On May 18, 1944, in the early morning, soldiers of the People’s Commissariat of Internal Affairs (NKVD, the former KGB) entered Tatars’ houses by force and announced to their astonished and incredulous occupants their immediate deportation because of acts of “massive collaboration”. They were given only twenty to thirty minutes to gather some personal belongings. Without further delay, they were then conveyed to several stations, where they were loaded into cattle trains. In the matter of three days, nearly 180,014 Crimean Tatars were deported from the peninsula. At the same moment, most of the Crimean Tatar men who were fighting in the ranks of the Red Army were demobilized and sent into labor camps in Siberia and in the Ural mountain region. The demobilized soldiers were released after Stalin’s death in 1953 and allowed to return to their families in their place of exile.

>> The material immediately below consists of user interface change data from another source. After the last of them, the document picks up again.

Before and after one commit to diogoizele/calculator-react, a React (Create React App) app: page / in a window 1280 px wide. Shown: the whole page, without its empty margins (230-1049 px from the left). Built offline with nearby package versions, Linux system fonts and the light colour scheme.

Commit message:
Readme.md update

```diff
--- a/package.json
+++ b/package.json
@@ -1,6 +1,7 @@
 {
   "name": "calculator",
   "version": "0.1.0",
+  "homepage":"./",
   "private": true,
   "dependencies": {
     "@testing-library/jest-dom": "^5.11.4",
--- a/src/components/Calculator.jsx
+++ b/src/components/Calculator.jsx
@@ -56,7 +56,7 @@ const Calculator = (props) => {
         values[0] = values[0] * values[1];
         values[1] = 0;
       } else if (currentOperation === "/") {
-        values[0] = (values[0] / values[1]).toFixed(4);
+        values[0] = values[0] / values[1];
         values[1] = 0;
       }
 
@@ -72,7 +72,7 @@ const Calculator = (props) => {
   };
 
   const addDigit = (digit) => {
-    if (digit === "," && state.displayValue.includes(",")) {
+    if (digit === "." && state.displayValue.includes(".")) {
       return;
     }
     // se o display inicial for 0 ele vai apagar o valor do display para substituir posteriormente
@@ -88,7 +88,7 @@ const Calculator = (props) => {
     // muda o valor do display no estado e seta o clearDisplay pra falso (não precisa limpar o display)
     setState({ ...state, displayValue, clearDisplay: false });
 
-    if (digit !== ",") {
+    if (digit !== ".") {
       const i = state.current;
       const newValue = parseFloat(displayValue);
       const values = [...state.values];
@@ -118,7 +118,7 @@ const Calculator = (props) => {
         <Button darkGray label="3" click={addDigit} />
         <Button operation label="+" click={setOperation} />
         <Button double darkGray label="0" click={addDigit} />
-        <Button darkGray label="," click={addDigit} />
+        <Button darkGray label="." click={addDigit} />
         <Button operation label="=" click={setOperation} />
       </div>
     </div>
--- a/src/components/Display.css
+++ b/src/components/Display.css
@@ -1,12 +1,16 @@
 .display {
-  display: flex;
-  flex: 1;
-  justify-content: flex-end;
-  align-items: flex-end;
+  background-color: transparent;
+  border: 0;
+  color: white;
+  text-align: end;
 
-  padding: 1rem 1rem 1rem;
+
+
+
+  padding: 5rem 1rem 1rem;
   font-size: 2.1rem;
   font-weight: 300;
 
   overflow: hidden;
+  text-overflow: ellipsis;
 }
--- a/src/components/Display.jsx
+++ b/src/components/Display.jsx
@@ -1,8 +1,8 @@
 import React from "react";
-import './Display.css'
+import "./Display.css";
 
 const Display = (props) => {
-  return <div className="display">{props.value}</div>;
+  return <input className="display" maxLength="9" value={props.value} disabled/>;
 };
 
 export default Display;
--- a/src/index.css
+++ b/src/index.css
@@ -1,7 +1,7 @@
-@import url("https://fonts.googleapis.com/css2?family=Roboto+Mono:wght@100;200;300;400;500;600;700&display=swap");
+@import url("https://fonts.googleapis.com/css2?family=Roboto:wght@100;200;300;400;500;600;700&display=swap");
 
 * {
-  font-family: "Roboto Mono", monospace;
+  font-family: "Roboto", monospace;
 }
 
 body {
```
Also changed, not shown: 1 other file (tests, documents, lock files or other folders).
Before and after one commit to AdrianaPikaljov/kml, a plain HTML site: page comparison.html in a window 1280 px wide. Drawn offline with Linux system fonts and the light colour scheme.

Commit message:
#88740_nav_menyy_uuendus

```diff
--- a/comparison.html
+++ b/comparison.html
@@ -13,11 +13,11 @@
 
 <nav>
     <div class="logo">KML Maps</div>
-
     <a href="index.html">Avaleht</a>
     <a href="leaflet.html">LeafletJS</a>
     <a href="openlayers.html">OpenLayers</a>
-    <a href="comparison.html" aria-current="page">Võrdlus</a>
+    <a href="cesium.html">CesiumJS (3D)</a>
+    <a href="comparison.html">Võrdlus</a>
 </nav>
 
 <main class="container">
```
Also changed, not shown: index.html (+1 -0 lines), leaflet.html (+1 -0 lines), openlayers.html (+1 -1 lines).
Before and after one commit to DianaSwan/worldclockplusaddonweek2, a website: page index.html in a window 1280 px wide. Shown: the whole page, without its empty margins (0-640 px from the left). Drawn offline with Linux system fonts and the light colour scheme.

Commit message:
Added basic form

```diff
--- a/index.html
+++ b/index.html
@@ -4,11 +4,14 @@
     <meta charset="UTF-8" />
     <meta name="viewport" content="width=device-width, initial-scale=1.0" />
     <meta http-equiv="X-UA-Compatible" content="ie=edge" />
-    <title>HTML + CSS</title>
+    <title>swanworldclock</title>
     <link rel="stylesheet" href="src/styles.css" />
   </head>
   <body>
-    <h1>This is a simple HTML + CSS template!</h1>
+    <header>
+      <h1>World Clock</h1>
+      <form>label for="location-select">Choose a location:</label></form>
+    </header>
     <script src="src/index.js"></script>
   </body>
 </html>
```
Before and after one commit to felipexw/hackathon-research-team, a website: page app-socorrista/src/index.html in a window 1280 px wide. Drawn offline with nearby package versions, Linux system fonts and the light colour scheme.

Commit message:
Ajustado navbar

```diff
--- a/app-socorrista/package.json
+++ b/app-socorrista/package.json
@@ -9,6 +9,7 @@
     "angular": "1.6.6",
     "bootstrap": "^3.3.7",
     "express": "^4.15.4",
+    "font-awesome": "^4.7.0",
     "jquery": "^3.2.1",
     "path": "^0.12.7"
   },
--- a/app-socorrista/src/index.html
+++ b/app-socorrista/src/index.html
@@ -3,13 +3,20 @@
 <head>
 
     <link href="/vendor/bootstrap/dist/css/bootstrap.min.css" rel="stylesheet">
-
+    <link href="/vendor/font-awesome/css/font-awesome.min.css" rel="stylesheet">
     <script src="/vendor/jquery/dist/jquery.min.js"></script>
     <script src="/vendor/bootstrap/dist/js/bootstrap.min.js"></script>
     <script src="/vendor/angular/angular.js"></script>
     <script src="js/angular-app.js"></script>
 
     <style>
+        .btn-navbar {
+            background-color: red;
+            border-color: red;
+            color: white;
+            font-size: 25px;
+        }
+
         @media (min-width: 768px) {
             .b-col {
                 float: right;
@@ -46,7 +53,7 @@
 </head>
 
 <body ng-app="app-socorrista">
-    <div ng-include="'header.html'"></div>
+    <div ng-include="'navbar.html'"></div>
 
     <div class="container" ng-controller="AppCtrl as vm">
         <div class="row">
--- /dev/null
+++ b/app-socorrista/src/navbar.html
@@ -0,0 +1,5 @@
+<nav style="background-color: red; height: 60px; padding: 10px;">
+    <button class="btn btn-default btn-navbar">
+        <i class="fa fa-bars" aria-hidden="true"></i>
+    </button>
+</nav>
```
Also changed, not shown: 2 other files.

Over 151,000 Crimean Tatar deportees were sent to Uzbekistan; the rest of the population was conveyed to regions of the Union of Soviet Socialist Republics (USSR), mostly in Kazakhstan, Tajikistan, the Ural region, the Mari Autonomous Soviet Socialist Republic, and for some, to the region of Moscow (Broŝevan and Tygliânc, 1994: 85). The conditions of the transfer by train were particularly difficult; they were fatal for many of them, especially as the majority of the deportees were women, children and old people. The weakest ones were carried off by malnutrition, thirst, cold, overcrowding and diseases that spread rapidly in packed train carriages. [Continue reading…]